  • Learning.  The importance of learning and feedback loops is essential for avoiding future mistakes. Capacity development is about mutual learning and being open to change. ‘You act, you interact, you learn, then you act again, and you learn again”. It, too, was regarded as essential to have the time, mandate and capacity to focus and to develop those capacities through learning, analysis and practice. It should be built into the design of a programme from day one. All too often initiatives are undertaken as if there had been no precedent, no clear and tested lessons from which one could learn;
  • Accountability. The study suggested that the capacity development agenda is project and result-focused, with linear sets of activities over a predetermined period of time until the end of the project without much follow-up. Capacity development is often managed in project management cycles, which do not correspond well with the more organic processes that are essential;
  • Long-term perspectives. ‘One needs to understand that there is a value in building slowly and really not getting the applause because it may not be visible until your death, so to say’. This is particularly problematic, when the timeframes of key decision makers often only stretch to the next election. This is further exacerbated by staff turnover and the impatience of international actors, who according to one participant, “are so impatient, essentially we expect things to happen in five, ten years that used to take forty years’;
  • Complexity. Capacity development is about simultaneous self-organization at different levels, e.g. the individual and organizational level. However, activities are often treated in isolation and not connected to the whole. A key problem with capacity development is not only that the activities are not linked to each other, but also that they are not supporting each other. There is an assumption that what is done at the national level will automatically trickle down to the local level. That is a flaw, what might work globally or nationally may not work or even hamper implementation locally;
  • Uncertainty. In the face of a rapidly changing world, decision-makers and planners need to get used to feeling more uncomfortable more often, and need to give up the delusion of being experts. ‘We need to realize that capacity development involves a lot of uncertainty and a lot of discomfort’

Now, the final word from the authors:
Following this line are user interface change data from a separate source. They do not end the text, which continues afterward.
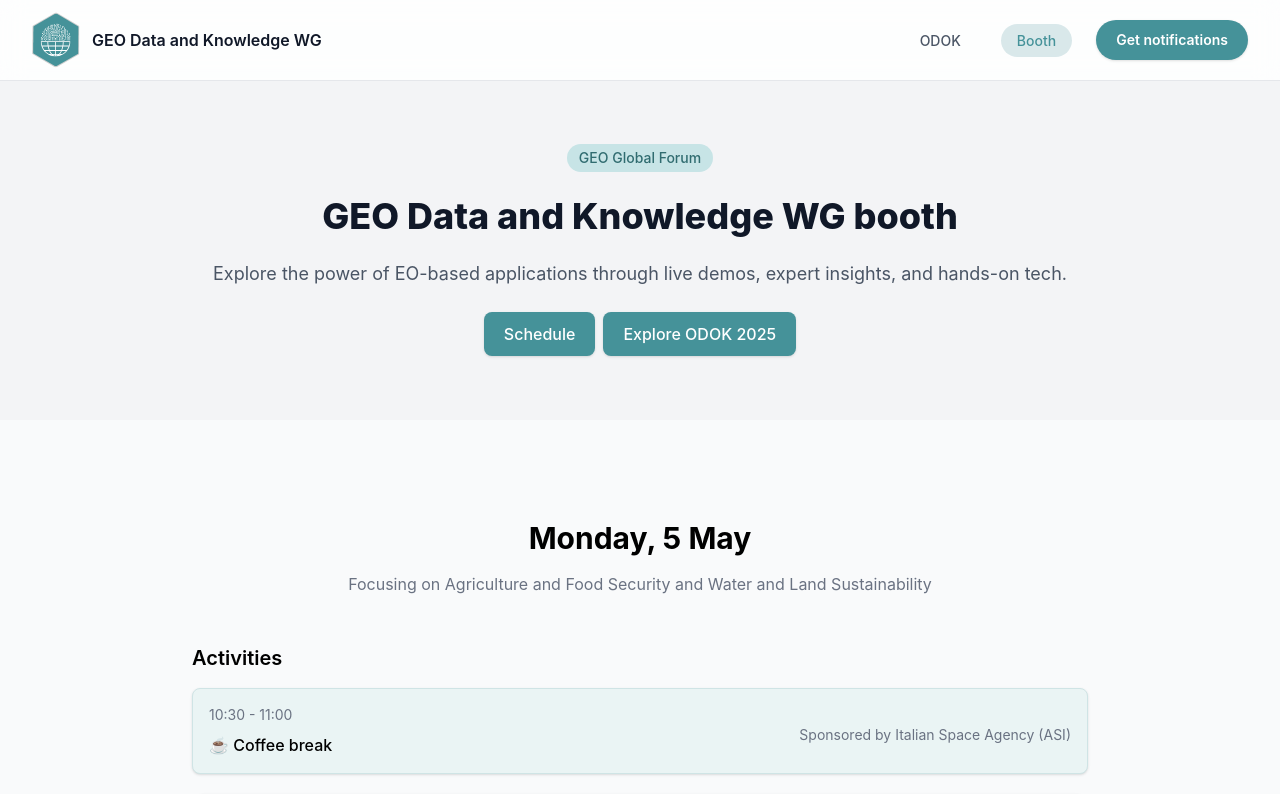
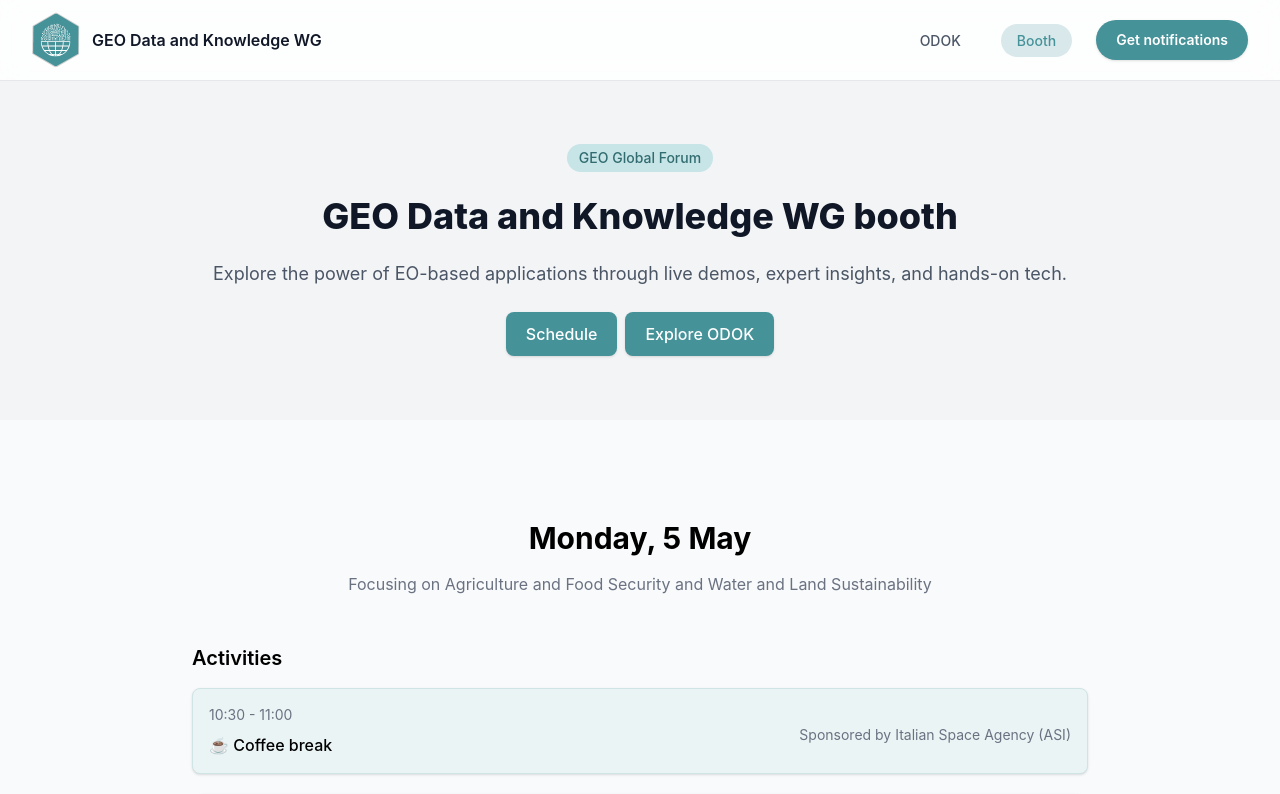
Before and after one commit to geo-knowledge-hub/dkwg-events, a Next.js app: page /booth in a window 1280 px wide. Shown: the top 794 px of the page. Built offline with nearby package versions, Linux system fonts and the light colour scheme.

Commit message:
content: update hero buttons

```diff
--- a/src/components/hero.tsx
+++ b/src/components/hero.tsx
@@ -70,7 +70,7 @@
               href="/booth"
               className="inline-flex items-center rounded-lg bg-[#459299] px-5 py-2.5 font-medium text-white shadow transition hover:bg-[#36777c] focus:ring-2 focus:ring-[#459299] focus:ring-offset-2 focus:outline-none"
             >
-              Explore booth
+              Explore the booth
             </Link>
           )}
 
@@ -79,7 +79,7 @@
               href="/"
               className="inline-flex items-center rounded-lg bg-[#459299] px-5 py-2.5 font-medium text-white shadow transition hover:bg-[#36777c] focus:ring-2 focus:ring-[#459299] focus:ring-offset-2 focus:outline-none"
             >
-              Explore ODOK 2025
+              Explore ODOK
             </Link>
           )}
         </div>
```
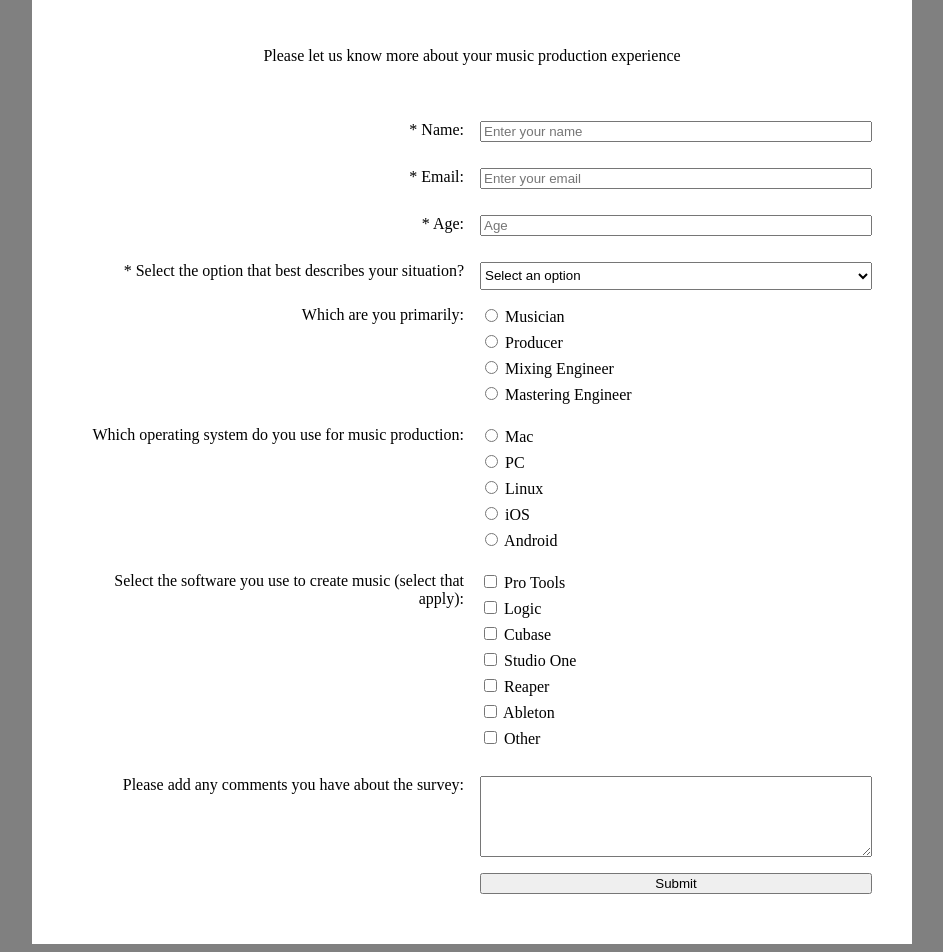
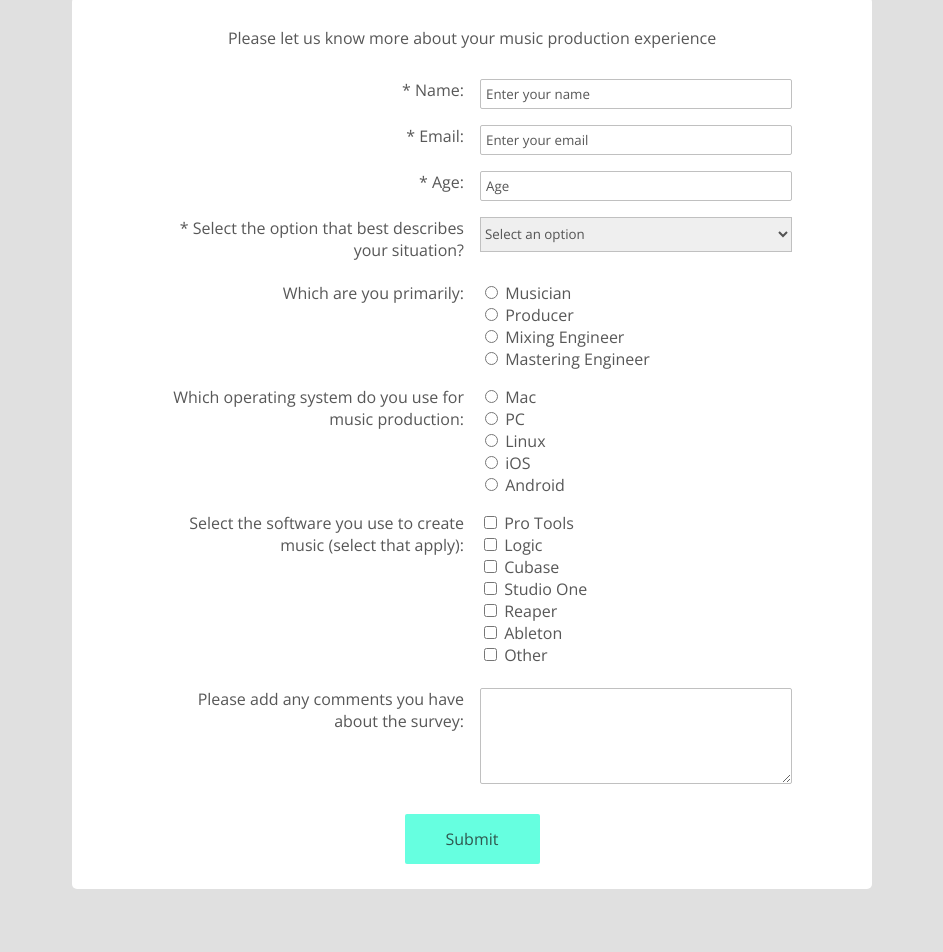
Before and after one commit to simonigreen/survey-form, a plain HTML site: page index.html in a window 1280 px wide. Shown: the part 89-1041 px from the top of the page, without its empty margins (168-1111 px from the left). After the commit the page ends 986 px from the top, so only its background shows below. Drawn offline with nearby package versions, Linux system fonts and the light colour scheme.

Commit message:
updating and adding to styling and modified grid layout

```diff
--- a/index.html
+++ b/index.html
@@ -3,8 +3,10 @@
 <head>
 	<title>Survey Form</title>
 	<link rel="stylesheet" type="text/css" href="style.css">
+	<link href="https://fonts.googleapis.com/css?family=Nunito|Open+Sans" rel="stylesheet">
 </head>
 <body>
+	<div class="grid_wrapper">
 		<header>
 			<h1 id="title">Survey Form</h1>
 		</header>
@@ -12,7 +14,11 @@
 		<main>
 			<p id="description">Please let us know more about your music production experience</p>
 
+			<!-- form -->
 			<form id="survey-form" class="survey-form">
+
+				<!-- form grid wrapper -->
+				<div class="form_grid_wrapper">
 
 					<!-- basic required inputs -->
 					<label for="name" id="name-label">* Name: </label>
@@ -153,12 +159,16 @@
 					<label for="comments">Please add any comments you have about the survey:</label>
 				  <textarea type="textarea" name="comments" rows="5" cols="33">
 					</textarea>
+				</div>
 
 				<!-- submit button  -->
+				<div id="submit_button">
 					<input type="submit" id="submit">
+				</div>
 
 			</form>
 		</main>
+	</div>
 
 	<script type="text/javascript" src="script.js"></script>
 </body>
--- a/style.css
+++ b/style.css
@@ -1,38 +1,80 @@
 body {
-	background-color: grey;
+	background-color: #e0e0e0;
+	color: #1d1d1dbd;
+	margin-top: 0;
 }
 
-header {
-	text-align: center;
-}
+.grid_wrapper {
+		max-width: 800px;
+		width: 85%;
+		margin: auto;
+		display: grid;
+    grid-template-columns: 1fr;
+    grid-template-areas:
+      "header"
+      "main"
+      "form"
+  }
 
-main {
-	background-color: #FFFFFF;
-	max-width: 800px;
-	width: 85%;
-	margin: auto;
-	padding: 40px 40px 40px 40px;
-}
-
-#description {
-	text-align: center;
-	padding-bottom: 40px;
-}
-
-form {
+  .form_grid_wrapper {
+	grid-area: form;
 	display: grid;
   grid-template-columns: 1fr 1fr;
   grid-gap: 16px;
 }
 
+header {
+	grid-area: header;
+	text-align: center;
+	font-family: 'Nunito', sans-serif;
+}
+
+p {
+	text-align: center;
+	margin: 30px 0px 30px 0px;
+}
+
+main {
+	grid-area: main;
+	background-color: #ffffff;
+	font-family: 'Open Sans', sans-serif;
+	padding: 0% 10% 0% 10%;
+	-webkit-border-radius: 5px;
+	-moz-border-radius: 5px;
+	border-radius: 5px;
+}
+
 label {
     grid-column: 1 / 2;
     text-align: right;
+    margin-bottom: 5px;
 }
 
-input,
-button {
+input, textarea {
     grid-column: 2 / 3;
+    font-family : inherit;
+    margin-bottom: 5px;
+    border: 1px solid #c0c0c0;
+    -webkit-border-radius: 2px;
+		-moz-border-radius: 2px;
+    border-radius: 2px;
+}
+
+::placeholder, select {
+  color: #1d1d1dbd;
+  opacity: 1.0;
+}
+
+#name, #email, #number {
+ 		padding: 5px;
+  	margin: 0;
+}
+
+select {
+	border: 1px solid #c0c0c0;
+	margin: 0;
+	font-family : inherit;
+	max-height: 35px;
 }
 
 ul {
@@ -42,10 +84,28 @@ ul {
   grid-column: 2 / 3;
 }
 
-input, label {
-  margin-bottom:10px;
+#submit_button {
+		margin: 25px auto 25px auto;
+		text-align: center;
 }
 
-p {
-	text-align: right;
+#submit {
+	background-color: #66ffe0; /*turquoise*/
+  border: none;
+	cursor: pointer;
+	font-size: 1em;
+	color: #1d1d1dbd;
+	width: 135px;
+	height: 50px;
+	margin: 0;
 }
+
+*:focus {
+    outline: none;
+}
+
+@media (max-width: 600px) {
+	.grid_wrapper {
+	  width: 100%;
+	}
+}
```
Lines whose indentation alone changed are shown as unchanged.
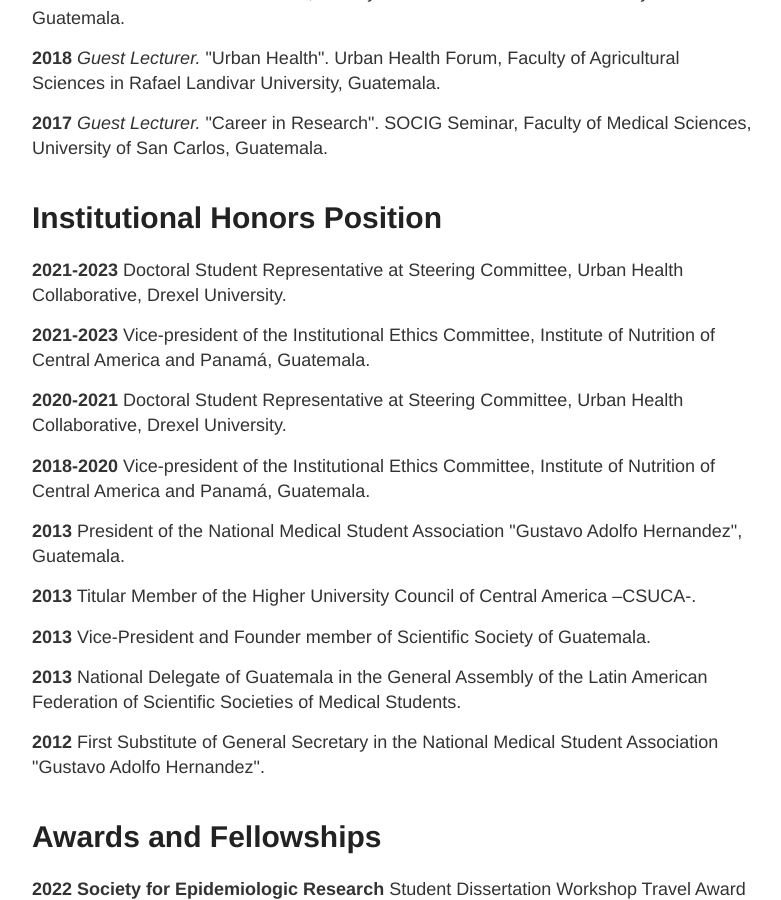
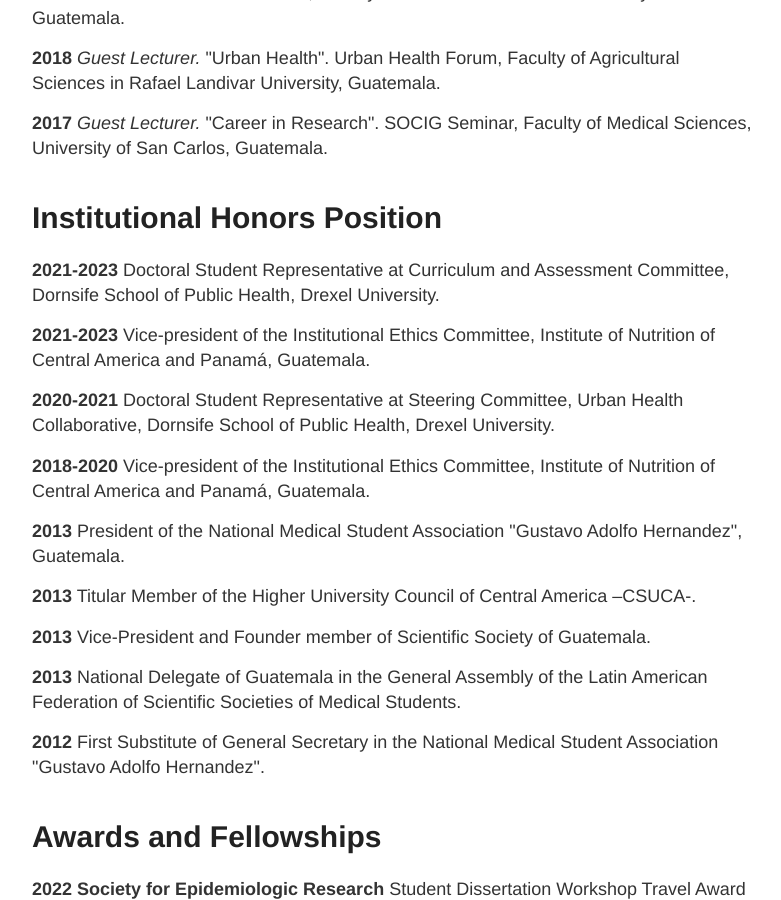
Before and after one commit to kmfolgar/kmartinez.com, a Jekyll site: the page built from cv.md, in a window 1280 px wide and 900 px high, scrolled down 3215 px. Shown: the whole window, without its empty margins (248-1029 px from the left). Built offline with Jekyll 4.4.1, drawn with Linux system fonts in a browser that asks for light colours.

Commit message:
updt 12 de may

```diff
--- a/cv.md
+++ b/cv.md
@@ -103,11 +103,11 @@
 
 # Institutional Honors Position
 
-**2021-2023** Doctoral Student Representative at Steering Committee, Urban Health Collaborative, Drexel University.
+**2021-2023** Doctoral Student Representative at Curriculum and Assessment Committee, Dornsife School of Public Health, Drexel University.
 
 **2021-2023** Vice-president of the Institutional Ethics Committee, Institute of Nutrition of Central America and Panamá, Guatemala.
 
-**2020-2021** Doctoral Student Representative at Steering Committee, Urban Health Collaborative, Drexel University.
+**2020-2021** Doctoral Student Representative at Steering Committee, Urban Health Collaborative, Dornsife School of Public Health, Drexel University.
 
 **2018-2020** Vice-president of the Institutional Ethics Committee, Institute of Nutrition of Central America and Panamá, Guatemala.
 
```
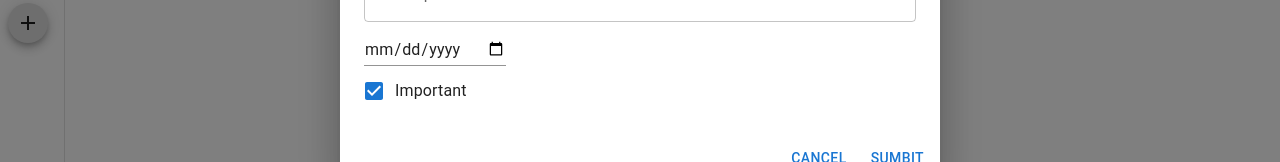
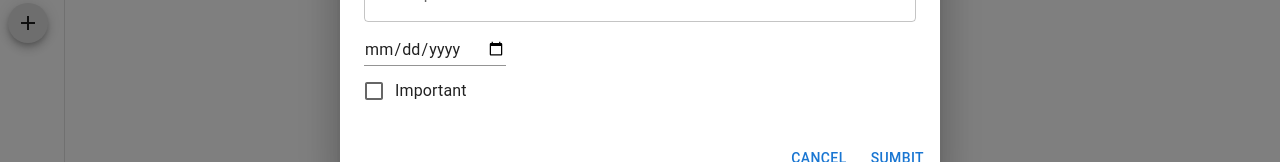
Before and after one commit to HangwelaniMadilonga/todolist, a React (Vite) app in the folder to-do-list/: page / in a window 1280 px wide. Both pictures are taken after a click on the button 28 px from the left and 414 px from the top of the page. Shown: the part 391-553 px from the top of the page. Built offline with nearby package versions, Linux system fonts and the light colour scheme.

Commit message:
Remove check default.

```diff
--- a/to-do-list/src/components/FormModal.jsx
+++ b/to-do-list/src/components/FormModal.jsx
@@ -105,7 +105,7 @@ export default function FormDialog() {
           />
 
         <FormGroup>
-        <FormControlLabel control={<Checkbox defaultChecked />} label="Important" />
+        <FormControlLabel control={<Checkbox />} label="Important" />
         </FormGroup>
 
         </DialogContent>
```
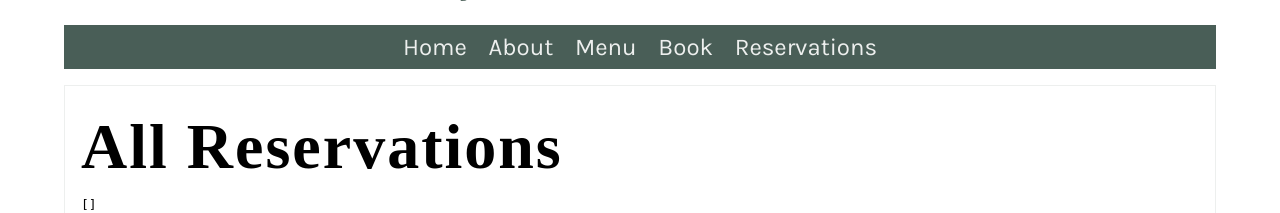
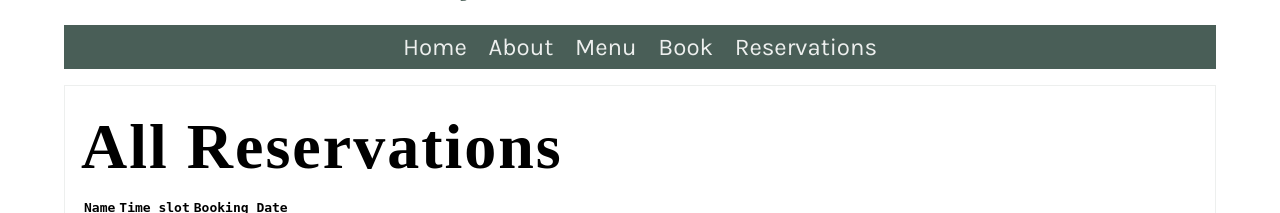
Before and after one commit to see-why/Little-Lemon, a Django app: page /reservations/ in a window 1280 px wide. Shown: the part 175-388 px from the top of the page. Run offline with Django 4.2, Linux system fonts and the light colour scheme; data that the repository does not hold is empty; some web fonts are replaced.

Commit message:
display bookings in table format

```diff
--- a/restaurant/templates/bookings.html
+++ b/restaurant/templates/bookings.html
@@ -32,9 +32,23 @@
   </article>
 </section>
 <script>
-  const bookings = JSON.parse('{{ bookings|safe }}')
+  const bookings = JSON.parse('{{ bookings|safe }}');
   console.log(bookings);
-  const pretty_json = JSON.stringify(bookings,null,2)
-  document.getElementById('bookings').innerHTML = pretty_json
+
+  let tableHtml = '<table><tr><th>Name</th><th>Time slot</th><th>Booking Date</th></tr>';
+
+  bookings.forEach(booking => {
+    tableHtml += `<tr>
+      <td>${booking.fields.first_name}</td>\t
+      <td>${booking.fields.reservation_slot >= 12 ? booking.fields.reservation_slot - 12 + ' PM' : booking.fields.reservation_slot + ' AM'}</td>\t
+      <td>${booking.fields.reservation_date}</td>
+    </tr>`;
+  });
+
+
+  tableHtml += '</table>';
+
+  document.getElementById('bookings').innerHTML = tableHtml;
 </script>
+
 {% endblock %}
```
Actors are not internalizing the radical and rapid changes in recent decades, but are instead maintaining their traditional perspectives, roles and blueprint solutions. This is particularly true since actors are susceptible to an “expert blind spot”, which limits what is seen in terms of local needs and context. Although the results call for a complete change of mindset and roles within the entire aid industry, there is a lack of motivation for any change as long as the wheels keep turning, generating benefits for powerful actors and profits for the bureaucracies in control. This boils down to inherent power imbalances in the system, where donors and external partners have the power, not the internal partners. Relinquishing control means relinquishing power, which is an indispensable but intricate change that has to occur for capacity development to be effective.

From local to global, the next Humanitarian Futures Newsletter will reflect on types of future crisis threats as seen by a wide range of natural and social scientists from across the globe about the globe.